##### Provided records #####

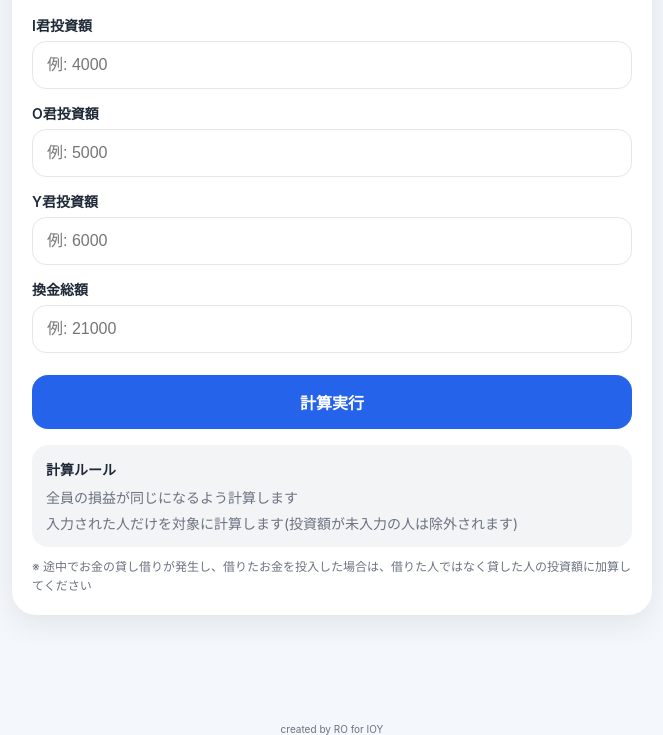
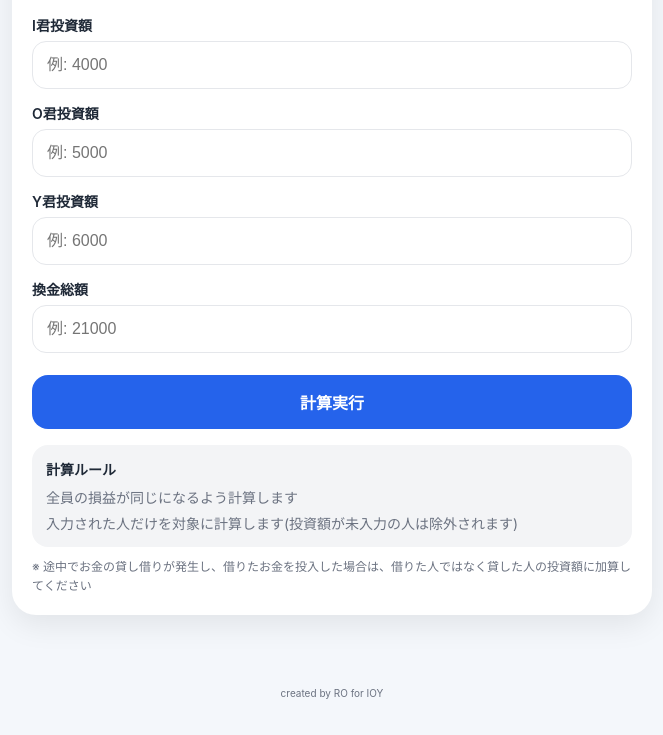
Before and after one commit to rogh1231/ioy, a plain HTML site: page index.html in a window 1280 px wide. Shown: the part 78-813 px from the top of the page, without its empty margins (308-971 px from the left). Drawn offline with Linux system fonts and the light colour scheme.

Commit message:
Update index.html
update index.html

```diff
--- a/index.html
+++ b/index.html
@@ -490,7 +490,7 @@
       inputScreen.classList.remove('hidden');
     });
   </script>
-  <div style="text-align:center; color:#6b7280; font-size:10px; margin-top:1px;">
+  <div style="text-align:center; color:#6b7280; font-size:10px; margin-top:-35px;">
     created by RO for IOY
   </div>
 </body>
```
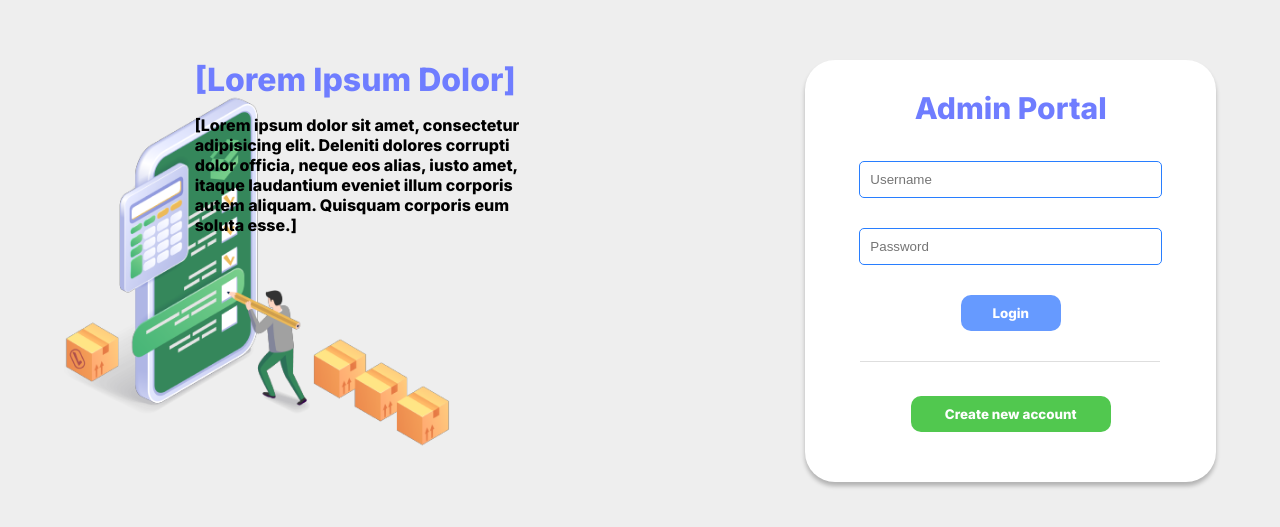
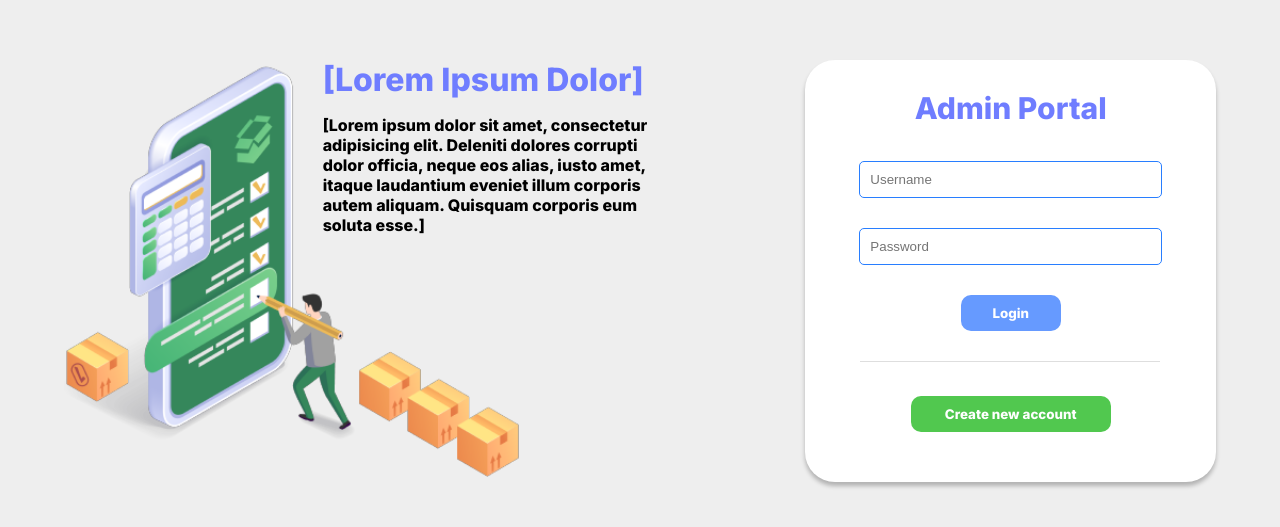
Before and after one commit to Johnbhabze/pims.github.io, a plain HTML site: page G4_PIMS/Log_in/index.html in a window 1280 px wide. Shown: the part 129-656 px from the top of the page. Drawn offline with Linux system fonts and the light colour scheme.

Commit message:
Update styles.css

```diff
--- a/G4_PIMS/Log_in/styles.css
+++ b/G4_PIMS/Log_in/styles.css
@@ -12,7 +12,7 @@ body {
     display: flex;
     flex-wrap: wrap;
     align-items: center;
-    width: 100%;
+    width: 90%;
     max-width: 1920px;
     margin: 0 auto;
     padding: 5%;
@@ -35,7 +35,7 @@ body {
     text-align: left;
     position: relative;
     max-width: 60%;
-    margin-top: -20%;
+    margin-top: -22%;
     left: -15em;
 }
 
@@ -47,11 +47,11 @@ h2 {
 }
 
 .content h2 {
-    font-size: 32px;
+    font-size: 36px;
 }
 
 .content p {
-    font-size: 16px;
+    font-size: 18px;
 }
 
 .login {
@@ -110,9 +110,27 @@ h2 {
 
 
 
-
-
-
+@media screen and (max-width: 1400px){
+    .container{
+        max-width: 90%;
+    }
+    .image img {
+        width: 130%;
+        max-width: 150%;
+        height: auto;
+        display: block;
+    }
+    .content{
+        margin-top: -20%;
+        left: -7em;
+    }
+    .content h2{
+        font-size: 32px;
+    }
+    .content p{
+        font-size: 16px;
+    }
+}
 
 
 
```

#####

(Work to be completed): Where the string "html" appears in a line of the listing, copy that line.

(Exercise result):
Before and after one commit to rogh1231/ioy, a plain HTML site: page index.html in a window 1280 px wide. Shown: the part 78-813 px from the top of the page, without its empty margins (308-971 px from the left). Drawn offline with Linux system fonts and the light colour scheme.
Update index.html
update index.html
--- a/index.html
+++ b/index.html
Before and after one commit to Johnbhabze/pims.github.io, a plain HTML site: page G4_PIMS/Log_in/index.html in a window 1280 px wide. Shown: the part 129-656 px from the top of the page. Drawn offline with Linux system fonts and the light colour scheme.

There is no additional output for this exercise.